4. Either way, hold back at least 30% of your income in a separate bank account. Take this out of every check. Do not view this as your money, because it is not. (Though you can keep the interest you earn if it’s in a savings account!) An accountant can help you calculate how much to “self-withhold.” I keep back 33% of everything, but I don’t know the right amount for you. (Not, by the way, an issue of personal preference so much as a reflection of your tax bracket/financial situation.)
The process to submit quarterly taxes is simpler than annual taxes, because you don’t have to calculate anything new.
5. Pay estimated state and federal taxes before each quarterly deadline. Again, either your accountant, the Internet, or (eventually) the government can supply you with the necessary forms & envelopes to make this super easy. Since I’m no longer new to this rodeo, the IRS sends me the forms I need in the mail, but you can print them yourself just as easily (1040-ES for federal taxes; find them here. Each state should have their own form too). The process to submit quarterly taxes is simpler than annual taxes, because you don’t have to calculate anything new (you should be able to figure out how much to pay quarterly while doing your taxes in April, and the amount is the same every quarter). Just get your 1040-ES, write in your social security number or EIN and the amount you’re paying, and send it in with a check. (Here’s a list of the addresses to send your payments to, broken down by state.)
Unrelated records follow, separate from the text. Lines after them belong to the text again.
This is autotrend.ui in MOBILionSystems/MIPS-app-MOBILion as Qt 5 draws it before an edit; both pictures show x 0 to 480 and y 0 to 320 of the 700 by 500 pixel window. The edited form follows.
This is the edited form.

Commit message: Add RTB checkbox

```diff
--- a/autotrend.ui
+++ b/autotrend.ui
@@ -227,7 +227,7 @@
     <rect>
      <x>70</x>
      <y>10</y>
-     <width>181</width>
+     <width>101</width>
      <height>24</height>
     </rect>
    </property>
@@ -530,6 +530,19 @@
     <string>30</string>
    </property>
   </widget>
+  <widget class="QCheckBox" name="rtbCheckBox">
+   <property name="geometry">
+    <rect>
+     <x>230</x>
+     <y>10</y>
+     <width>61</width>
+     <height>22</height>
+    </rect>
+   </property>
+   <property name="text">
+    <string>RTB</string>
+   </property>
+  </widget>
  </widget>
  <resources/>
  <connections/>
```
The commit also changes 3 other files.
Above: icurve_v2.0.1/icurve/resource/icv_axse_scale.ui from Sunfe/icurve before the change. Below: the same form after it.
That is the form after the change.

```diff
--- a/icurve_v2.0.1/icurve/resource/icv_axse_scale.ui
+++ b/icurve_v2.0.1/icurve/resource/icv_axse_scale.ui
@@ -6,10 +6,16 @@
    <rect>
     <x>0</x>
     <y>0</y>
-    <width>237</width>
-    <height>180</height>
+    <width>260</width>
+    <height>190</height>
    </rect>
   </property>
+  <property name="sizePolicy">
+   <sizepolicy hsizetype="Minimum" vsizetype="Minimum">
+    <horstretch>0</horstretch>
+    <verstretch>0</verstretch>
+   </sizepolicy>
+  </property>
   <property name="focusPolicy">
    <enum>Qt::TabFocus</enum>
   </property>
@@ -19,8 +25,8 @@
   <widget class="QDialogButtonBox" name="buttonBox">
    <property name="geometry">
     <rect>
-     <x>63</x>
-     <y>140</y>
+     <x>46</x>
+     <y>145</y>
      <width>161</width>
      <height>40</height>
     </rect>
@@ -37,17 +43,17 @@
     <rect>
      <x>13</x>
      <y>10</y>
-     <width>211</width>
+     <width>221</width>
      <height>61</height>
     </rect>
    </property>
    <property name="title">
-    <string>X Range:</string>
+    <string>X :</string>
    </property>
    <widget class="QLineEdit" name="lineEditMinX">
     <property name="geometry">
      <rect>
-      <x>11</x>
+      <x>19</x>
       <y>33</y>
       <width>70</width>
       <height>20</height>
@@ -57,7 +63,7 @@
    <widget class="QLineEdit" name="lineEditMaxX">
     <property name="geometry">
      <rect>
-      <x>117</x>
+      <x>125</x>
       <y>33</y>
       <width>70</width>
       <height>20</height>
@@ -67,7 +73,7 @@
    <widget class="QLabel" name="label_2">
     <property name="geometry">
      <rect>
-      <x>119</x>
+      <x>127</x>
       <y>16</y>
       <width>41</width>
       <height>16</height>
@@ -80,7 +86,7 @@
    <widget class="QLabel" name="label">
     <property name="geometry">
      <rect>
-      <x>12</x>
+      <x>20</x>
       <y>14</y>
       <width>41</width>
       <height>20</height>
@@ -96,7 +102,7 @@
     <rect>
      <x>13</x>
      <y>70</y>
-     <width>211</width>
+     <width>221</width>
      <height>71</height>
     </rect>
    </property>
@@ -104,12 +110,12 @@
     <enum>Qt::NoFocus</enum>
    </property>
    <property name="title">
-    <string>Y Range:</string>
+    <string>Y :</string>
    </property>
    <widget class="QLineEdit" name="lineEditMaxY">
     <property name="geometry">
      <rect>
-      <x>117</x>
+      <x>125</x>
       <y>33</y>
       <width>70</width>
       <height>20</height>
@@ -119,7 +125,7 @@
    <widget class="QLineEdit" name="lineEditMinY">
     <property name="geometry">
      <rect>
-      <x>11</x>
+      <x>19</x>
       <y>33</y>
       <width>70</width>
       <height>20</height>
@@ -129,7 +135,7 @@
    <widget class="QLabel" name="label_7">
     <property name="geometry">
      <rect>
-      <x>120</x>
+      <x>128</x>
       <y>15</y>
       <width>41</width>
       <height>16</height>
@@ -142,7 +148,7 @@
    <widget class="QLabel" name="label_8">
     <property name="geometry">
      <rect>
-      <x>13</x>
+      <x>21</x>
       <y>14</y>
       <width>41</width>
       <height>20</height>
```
Let me close by saying this: I am probably like you. I do not like this stuff, and every year when my taxes are done I throw an emotional party on par with Studio 54 in its heyday, and allow myself the exquisite luxury of forgetting I’ll ever have to do my taxes again. But over the past few years, I’ve downgraded the process from “panic attack” to “serious annoyance” (it takes up a weekend day! Shitty!) by educating myself just a little about what needs to be done. The first year I had 1099 income, my husband and I got an accountant, just as I have been begging you to do for yourself. Since then, we’ve gone back and forth about whether to use one again, usually just using the example he set and muddling through by ourselves on TurboTax. (Because of the extra filing fees and annoyance, it’s ended up being sort of a wash in terms of value.) My basic message to you is just that you’re not crazy to think you need help — this is stressful for almost everyone. But with a little time and effort, you will get through it, and you too will bask in the balmy sea of forgetting.
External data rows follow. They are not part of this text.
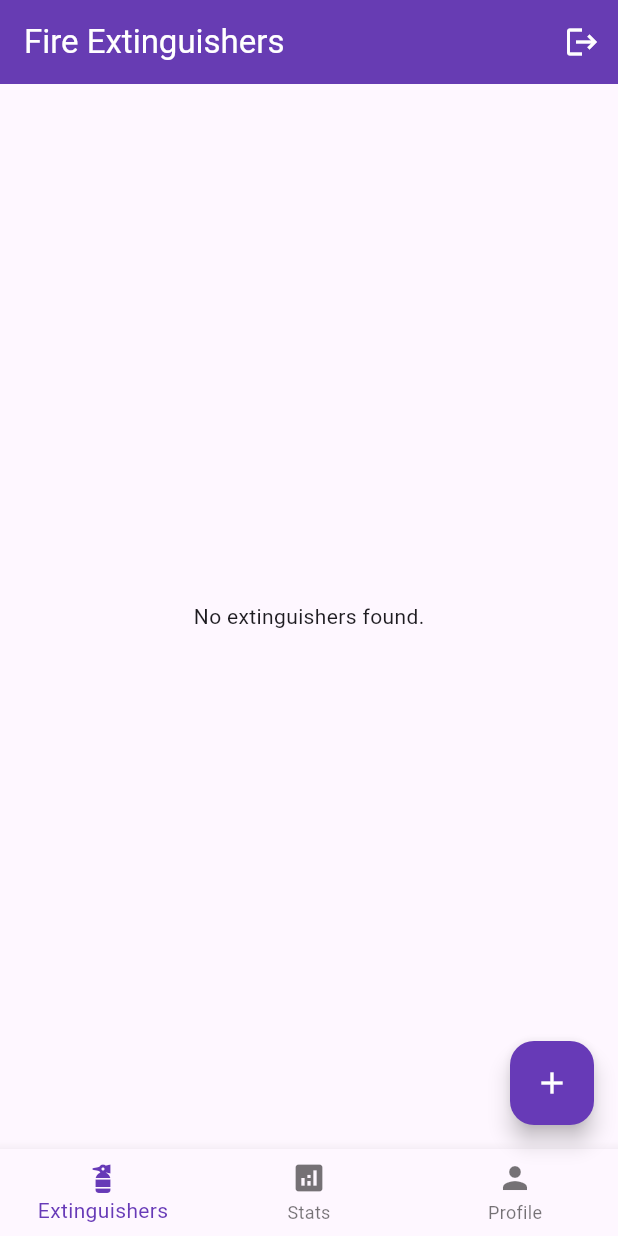
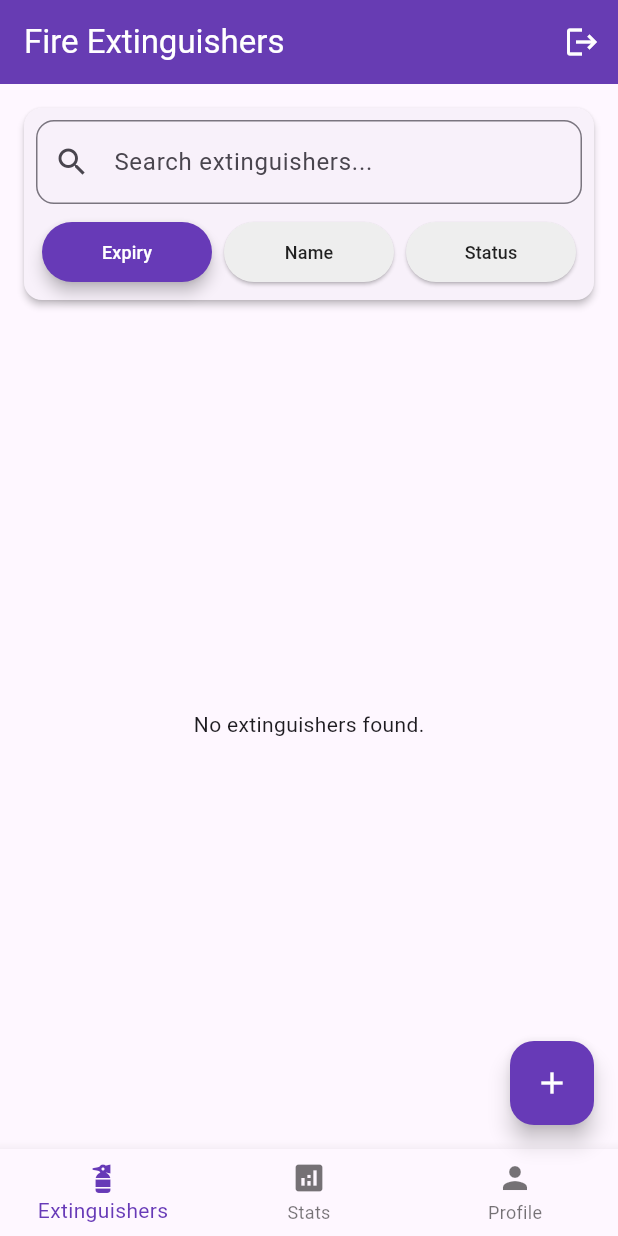
Before and after one commit to Vishnu252005/fire_extinguisher_manager, a Flutter app: the ExtinguisherListScreen screen opened directly, on a phone screen of 412 x 824 dp. Run offline on Flutter 3.47's test engine with Material 3 defaults, Android fonts, the light colour scheme and no system bars; our stand-ins replace cloud_firestore, firebase_auth, firebase_core; accounts and stored records are empty.

Commit message:
added search feature

```diff
--- a/lib/main.dart
+++ b/lib/main.dart
@@ -322,23 +322,65 @@ class _ExtinguisherListScreenState extends State<ExtinguisherListScreen> {
   int _selectedIndex = 0;
   bool _expiryDialogDismissed = false;
   Timer? _refreshTimer;
+  final TextEditingController _searchController = TextEditingController();
+  String _searchQuery = '';
+  String _sortBy = 'expiry'; // 'expiry', 'name', 'status'
 
   @override
   void initState() {
     super.initState();
-    // Start timer to refresh every second
     _refreshTimer = Timer.periodic(const Duration(seconds: 1), (timer) {
       if (mounted) {
-        setState(() {}); // This will trigger a rebuild
+        setState(() {});
       }
     });
   }
 
   @override
   void dispose() {
-    _refreshTimer?.cancel(); // Cancel the timer when disposing
+    _refreshTimer?.cancel();
+    _searchController.dispose();
     _expiryDialogDismissed = false;
     super.dispose();
+  }
+
+  List<QueryDocumentSnapshot> _sortAndFilterDocs(List<QueryDocumentSnapshot> docs) {
+    final now = DateTime.now();
+    var filteredDocs = docs.where((doc) {
+      final data = doc.data() as Map<String, dynamic>;
+      final name = (data['name'] ?? '').toString().toLowerCase();
+      return name.contains(_searchQuery.toLowerCase());
+    }).toList();
+
+    filteredDocs.sort((a, b) {
+      final dataA = a.data() as Map<String, dynamic>;
+      final dataB = b.data() as Map<String, dynamic>;
+      final expiryA = (dataA['expiry'] as Timestamp?)?.toDate() ?? now;
+      final expiryB = (dataB['expiry'] as Timestamp?)?.toDate() ?? now;
+      final nameA = (dataA['name'] ?? '').toString();
+      final nameB = (dataB['name'] ?? '').toString();
+
+      switch (_sortBy) {
+        case 'name':
+          return nameA.compareTo(nameB);
+        case 'status':
+          final statusA = _getStatusValue(expiryA);
+          final statusB = _getStatusValue(expiryB);
+          return statusA.compareTo(statusB);
+        case 'expiry':
+        default:
+          return expiryA.compareTo(expiryB);
+      }
+    });
+
+    return filteredDocs;
+  }
+
+  int _getStatusValue(DateTime expiry) {
+    final now = DateTime.now();
+    if (expiry.isBefore(now)) return 0; // Expired
+    if (expiry.difference(now).inMinutes < 5) return 1; // Expiring soon
+    return 2; // Safe
   }
 
   @override
@@ -405,8 +447,77 @@ class _ExtinguisherListScreenState extends State<ExtinguisherListScreen> {
     final user = FirebaseAuth.instance.currentUser;
     return Padding(
       padding: const EdgeInsets.all(12.0),
+      child: Column(
+        children: [
+          // Search and Sort Controls
+          Card(
+            elevation: 2,
+            child: Padding(
+              padding: const EdgeInsets.all(8.0),
+              child: Column(
+                children: [
+                  TextField(
+                    controller: _searchController,
+                    decoration: InputDecoration(
+                      hintText: 'Search extinguishers...',
+                      prefixIcon: const Icon(Icons.search),
+                      border: OutlineInputBorder(
+                        borderRadius: BorderRadius.circular(12),
+                      ),
+                      suffixIcon: _searchQuery.isNotEmpty
+                          ? IconButton(
+                              icon: const Icon(Icons.clear),
+                              onPressed: () {
+                                setState(() {
+                                  _searchController.clear();
+                                  _searchQuery = '';
+                                });
+                              },
+                            )
+                          : null,
+                    ),
+                    onChanged: (value) {
+                      setState(() {
+                        _searchQuery = value;
+                      });
+                    },
+                  ),
+                  const SizedBox(height: 8),
+                  Row(
+                    mainAxisAlignment: MainAxisAlignment.spaceEvenly,
+                    children: [
+                      Expanded(
+                        child: Padding(
+                          padding: const EdgeInsets.symmetric(horizontal: 4),
+                          child: _buildSortButton('expiry', 'Expiry'),
+                        ),
+                      ),
+                      Expanded(
+                        child: Padding(
+                          padding: const EdgeInsets.symmetric(horizontal: 4),
+                          child: _buildSortButton('name', 'Name'),
+                        ),
+                      ),
+                      Expanded(
+                        child: Padding(
+                          padding: const EdgeInsets.symmetric(horizontal: 4),
+                          child: _buildSortButton('status', 'Status'),
+                        ),
+                      ),
+                    ],
+                  ),
+                ],
+              ),
+            ),
+          ),
+          const SizedBox(height: 8),
+          // Extinguisher List
+          Expanded(
             child: StreamBuilder<QuerySnapshot>(
-        stream: FirebaseFirestore.instance.collection('fire').where('userId', isEqualTo: user?.uid).snapshots(),
+              stream: FirebaseFirestore.instance
+                  .collection('fire')
+                  .where('userId', isEqualTo: user?.uid)
+                  .snapshots(),
               builder: (context, snapshot) {
                 if (snapshot.hasError) {
                   return Center(child: Text('Error: \n'+snapshot.error.toString()));
@@ -416,8 +527,13 @@ class _ExtinguisherListScreenState extends State<ExtinguisherListScreen> {
                   return const Center(child: Text('No extinguishers found.'));
                 }
 
+                final sortedAndFilteredDocs = _sortAndFilterDocs(docs);
+                if (sortedAndFilteredDocs.isEmpty) {
+                  return const Center(child: Text('No matching extinguishers found.'));
+                }
+
                 final now = DateTime.now();
-          final soonToExpire = docs.where((doc) {
+                final soonToExpire = sortedAndFilteredDocs.where((doc) {
                   final data = doc.data() as Map<String, dynamic>;
                   final expiryTimestamp = data['expiry'] as Timestamp?;
                   final expiry = expiryTimestamp?.toDate() ?? now;
@@ -463,13 +579,10 @@ class _ExtinguisherListScreenState extends State<ExtinguisherListScreen> {
                   });
                 }
 
-          return Column(
-            children: [
-              Expanded(
-                child: ListView.builder(
-                  itemCount: docs.length,
+                return ListView.builder(
+                  itemCount: sortedAndFilteredDocs.length,
                   itemBuilder: (context, index) {
-                    final data = docs[index].data() as Map<String, dynamic>;
+                    final data = sortedAndFilteredDocs[index].data() as Map<String, dynamic>;
                     final name = data['name'] ?? 'Unnamed';
                     final expiryTimestamp = data['expiry'] as Timestamp?;
                     final expiry = expiryTimestamp?.toDate() ?? DateTime.now();
@@ -542,7 +655,7 @@ class _ExtinguisherListScreenState extends State<ExtinguisherListScreen> {
                                       return;
                                     }
                                     try {
-                                      await docs[index].reference.update({
+                                      await sortedAndFilteredDocs[index].reference.update({
                                         'expiry': Timestamp.fromDate(newExpiry),
                                       });
                                       if (context.mounted) {
@@ -584,7 +697,7 @@ class _ExtinguisherListScreenState extends State<ExtinguisherListScreen> {
                                 );
                                 if (confirm == true) {
                                   try {
-                                    await docs[index].reference.delete();
+                                    await sortedAndFilteredDocs[index].reference.delete();
                                     if (context.mounted) {
                                       ScaffoldMessenger.of(context).showSnackBar(
                                         const SnackBar(content: Text('Extinguisher deleted!')),
@@ -605,11 +718,33 @@ class _ExtinguisherListScreenState extends State<ExtinguisherListScreen> {
                       ),
                     );
                   },
+                );
+              },
             ),
           ),
         ],
+      ),
     );
+  }
+
+  Widget _buildSortButton(String sortType, String label) {
+    final isSelected = _sortBy == sortType;
+    return ElevatedButton(
+      onPressed: () {
+        setState(() {
+          _sortBy = sortType;
+        });
       },
+      style: ElevatedButton.styleFrom(
+        backgroundColor: isSelected ? Colors.deepPurple : Colors.grey.shade200,
+        foregroundColor: isSelected ? Colors.white : Colors.black87,
+        elevation: isSelected ? 4 : 1,
+        padding: const EdgeInsets.symmetric(vertical: 8),
+      ),
+      child: Text(
+        label,
+        style: const TextStyle(fontSize: 12),
+        overflow: TextOverflow.ellipsis,
       ),
     );
   }
```
Lines whose indentation alone changed are shown as unchanged.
 Note: we file our taxes jointly, despite the fact that my husband is a regular W-2 employee and I am a special snowflake. This is one of those decisions that our accountant helped us make, and that we have been blindly following ever since.